  • In Exodus, the cloud on Mt. Sinai was the indicator of the presence of God. The cloud led the Israelites’ by day as they were escaping Egypt.
  • Now a cloud descends over Jesus and the disciples as he is transfigured.
  • And a cloud will take him from their site when he ascends to heaven after the resurrection.

So not only were the figures with Jesus important, the presence of the cloud told the disciples that God was present as well.

And they knew this, they knew their history and they were fearful of being in God’s presence.

This was indeed a mountaintop experience for them. But of all that they had seen the most important thing was that voice, telling them, “This is my beloved Son.  Listen to him!”

Listen to Him.

Don’t listen to what the world is telling you to think or want, or be or aspire to. Listen to Jesus.  Have faith in what He tells you.

The day after this incredible experience (back down off the mountain) they discover what the voice meant.

A man brings his son to Jesus, the son is convulsing and sick and he begs Jesus for help.  The man had gone to the disciples but they weren’t able to help.  Jesus’ reply is one of frustration in the disciples lack of faith in him (and in themselves, since he gave them the power to cast out demons).

But the man brings his son who falls down at Jesus’ feet in convulsions. Jesus rebukes the demons and they leave the boy. And the crowd was astonished at God’s majesty.

God’s majesty.  Not ours.  This was not done of human endeavor, but God-power.

And that God-power rested in Jesus.  As he continued his ministry – as he traveled and taught and healed and made whole – it was the people who listened to him who benefited. Whose lives were changed forever by coming to listen and be healed. Made whole.

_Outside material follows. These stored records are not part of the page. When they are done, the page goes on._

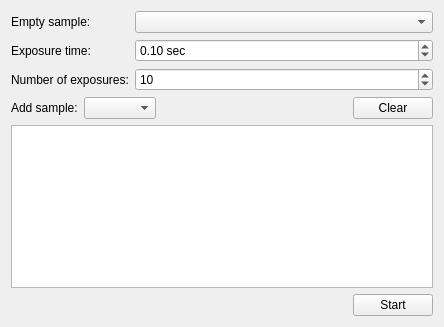
First picture: the form in cct/qtgui/measurement/transmission/transmission.ui, repository awacha/cct, before the edit.
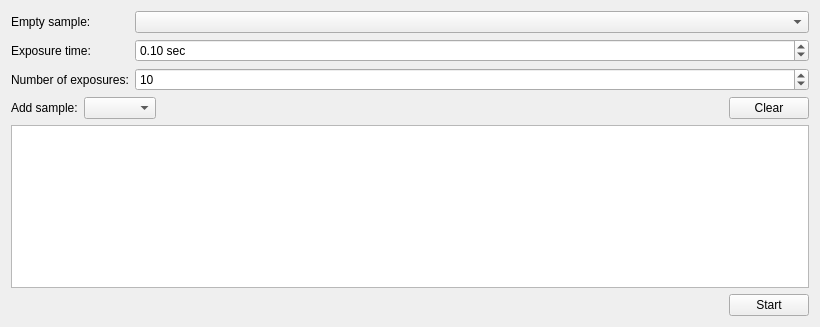
Second picture: the form after the edit. Icons and pictures are not drawn.

Commit message: Transmission UI: treeview column size adjustment

Diff of the .ui file:
```diff
--- a/cct/qtgui/measurement/transmission/transmission.ui
+++ b/cct/qtgui/measurement/transmission/transmission.ui
@@ -6,7 +6,7 @@
    <rect>
     <x>0</x>
     <y>0</y>
-    <width>444</width>
+    <width>820</width>
     <height>327</height>
    </rect>
   </property>
@@ -154,7 +154,11 @@
        </layout>
       </item>
       <item row="4" column="0" colspan="2">
-       <widget class="QTreeView" name="treeView"/>
+       <widget class="QTreeView" name="treeView">
+        <property name="horizontalScrollBarPolicy">
+         <enum>Qt::ScrollBarAlwaysOff</enum>
+        </property>
+       </widget>
       </item>
      </layout>
     </widget>
```
The commit also changes 1 other file.
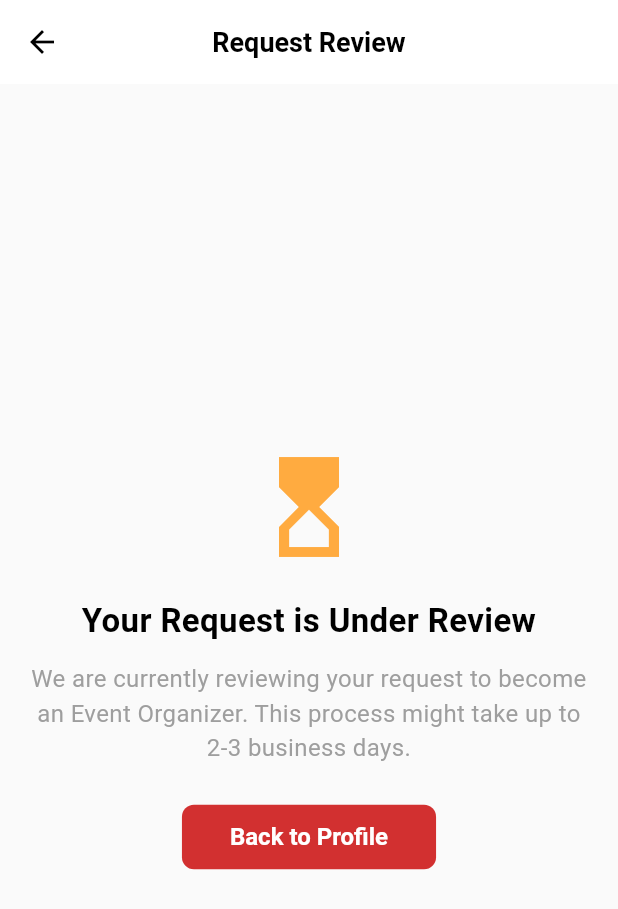
After one commit to TI-3D/fest-ticketing-app, a Flutter app: the ReqEoPendingScreen screen opened directly, on a phone screen of 412 x 824 dp. The commit adds this screen. Shown: the top 909 px of the screen. Run offline on Flutter 3.47's test engine with Material 3 defaults, Android fonts, the phone set to English and light mode, and no system bars; our stand-ins replace dartz, dio, equatable, firebase_core, fl_chart, flutter_bloc and 6 more; accounts and stored records are empty; Roboto replaces fonts that are missing (CircularStd).

Commit message:
feat: add event request pending screen and improve notification layout

```diff
--- /dev/null
+++ b/lib/presentation/profile/screen/event_request_pending.dart
@@ -0,0 +1,83 @@
+import 'package:fest_ticketing/core/constant/color.dart';
+import 'package:flutter/material.dart';
+
+class ReqEoPendingScreen extends StatelessWidget {
+  @override
+  Widget build(BuildContext context) {
+    return Scaffold(
+      appBar: AppBar(
+        backgroundColor: Colors.white,
+        elevation: 1,
+        title: const Text(
+          'Request Review',
+          style: TextStyle(
+            color: Colors.black,
+            fontSize: 18,
+            fontWeight: FontWeight.bold,
+          ),
+        ),
+        centerTitle: true,
+        leading: IconButton(
+          icon: Icon(Icons.arrow_back, color: Colors.black),
+          onPressed: () => Navigator.pop(context),
+        ),
+      ),
+      body: Center(
+        child: Padding(
+          padding: const EdgeInsets.all(16.0),
+          child: Column(
+            mainAxisAlignment: MainAxisAlignment.center,
+            children: [
+              Icon(
+                Icons.hourglass_top,
+                size: 80,
+                color: Colors.orangeAccent,
+              ),
+              const SizedBox(height: 20),
+              const Text(
+                'Your Request is Under Review',
+                textAlign: TextAlign.center,
+                style: TextStyle(
+                  fontSize: 22,
+                  fontWeight: FontWeight.bold,
+                  color: Colors.black,
+                ),
+              ),
+              const SizedBox(height: 12),
+              const Text(
+                'We are currently reviewing your request to become an Event Organizer. This process might take up to 2-3 business days.',
+                textAlign: TextAlign.center,
+                style: TextStyle(
+                  fontSize: 16,
+                  color: Colors.grey,
+                ),
+              ),
+              const SizedBox(height: 24),
+              ElevatedButton(
+                onPressed: () {
+                  // Add logic if needed, e.g., navigating back or refreshing the status
+                  Navigator.pop(context);
+                },
+                style: ElevatedButton.styleFrom(
+                  backgroundColor: AppColor.primary,
+                  padding: const EdgeInsets.symmetric(horizontal: 32, vertical: 12),
+                  shape: RoundedRectangleBorder(
+                    borderRadius: BorderRadius.circular(8),
+                  ),
+                ),
+                child: const Text(
+                  'Back to Profile',
+                  style: TextStyle(
+                    color: Colors.white,
+                    fontSize: 16,
+                    fontWeight: FontWeight.bold,
+                  ),
+                ),
+              ),
+            ],
+          ),
+        ),
+      ),
+    );
+  }
+}
--- a/lib/presentation/profile/screen/profile.dart
+++ b/lib/presentation/profile/screen/profile.dart
@@ -180,6 +180,8 @@
 //   }
 // }
 
+import 'package:fest_ticketing/presentation/profile/screen/event_request_page.dart';
+import 'package:fest_ticketing/presentation/profile/screen/event_request_pending.dart';
 import 'package:fest_ticketing/presentation/profile/screen/help_support.dart';
 import 'package:fest_ticketing/presentation/profile/screen/history.dart';
 import 'package:fest_ticketing/presentation/profile/screen/mypayment.dart';
```
Also changed, not shown: lib/presentation/notifications/screen/notifications.dart (+11 -14 lines).
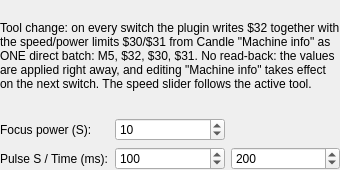
Before: the Qt Designer form spindle_laser/settings.ui in Dzantemir/candle-spindle-laser-switcher, drawn with Qt 5.
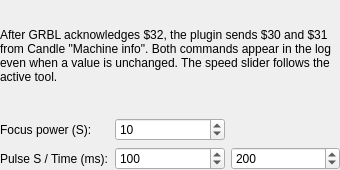
After: the same form once the commit is applied.

```diff
--- a/spindle_laser/settings.ui
+++ b/spindle_laser/settings.ui
@@ -29,7 +29,7 @@
    <item>
     <widget class="QLabel" name="lblNote">
      <property name="text">
-      <string>Tool change: on every switch the plugin writes $32 together with the speed/power limits $30/$31 from Candle &quot;Machine info&quot; as ONE direct batch: M5, $32, $30, $31. No read-back: the values are applied right away, and editing &quot;Machine info&quot; takes effect on the next switch. The speed slider follows the active tool.</string>
+      <string>After GRBL acknowledges $32, the plugin sends $30 and $31 from Candle &quot;Machine info&quot;. Both commands appear in the log even when a value is unchanged. The speed slider follows the active tool.</string>
      </property>
      <property name="wordWrap">
       <bool>true</bool>
```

This is my beloved Son.  Listen to him.

This is God’s command to us as well.  To listen to what his son, Jesus calls us to know about ourselves, and what we are called to do.

Jesus wants to tell us that we are unconditionally loved by God.

That God will never leave or forsake us.

That there is nothing we can do to make God love us any more or any less.

That we are precious and beloved, just as we are, just as we were made, and that God calls us to be exactly the person we were fashioned to be, not someone else’s idea of what we should be.

It is so easy to get caught up in comparing ourselves to others, I’m too short, tall, thin, heavy, poor, ugly, dumb, old, young, weird, …when we compare our insides to everyone else’s outsides, we don’t feel “good enough.”

But listen to Jesus: God loves you just as you are.

You are beautiful and valuable in God’s sight.  Even when you feel like our sin gets in the way, God says, “as far as the east is from the west, so far will your sin be from me.”

When we turn to God in humility, seeking mercy and grace for our mess ups and screw ups, God had promised us mercy and grace.  It is there for the seeking.  And in this state of grace we find our own transfiguration.

And in that transfiguration we are called to listen to what Jesus calls us to do: to be his hands and feet and heart and face in this world, a world that may have no idea who Jesus is or why knowing Him is of any value.

Whenever Jesus had contact with someone it changed their lives forever.  They were transfigured, too. They became more than they had been, they were free and whole and ready to live the lives God had called THEM to live.

We have that ability too.  To reach out and touch another life so that it may become what God intended it to be.

To show someone their deep worth and value to God and to the rest of the world. To show someone that they are needed and loved beyond all understanding. That they have a place in this world and in God’s heart that no one else could ever fill, not from the past or from the future.  It is their place alone, and God loves them right where they are, as they are.

We don’t need to be on a mountaintop to have a mountaintop experience.  We simply need to listen to Jesus and be willing to answer his call to serve, to heal, to love.  There is a whole world waiting to be healed, to be transfigured.

And the only way that will happen is with God’s love.  God’s love shared and shown with no expectation of return.  Simply love.  Love transfigured us.  It will change the world as well, if we put in the work.



Transfiguration Sunday

March 3, 2019

Luke 9: 28-43a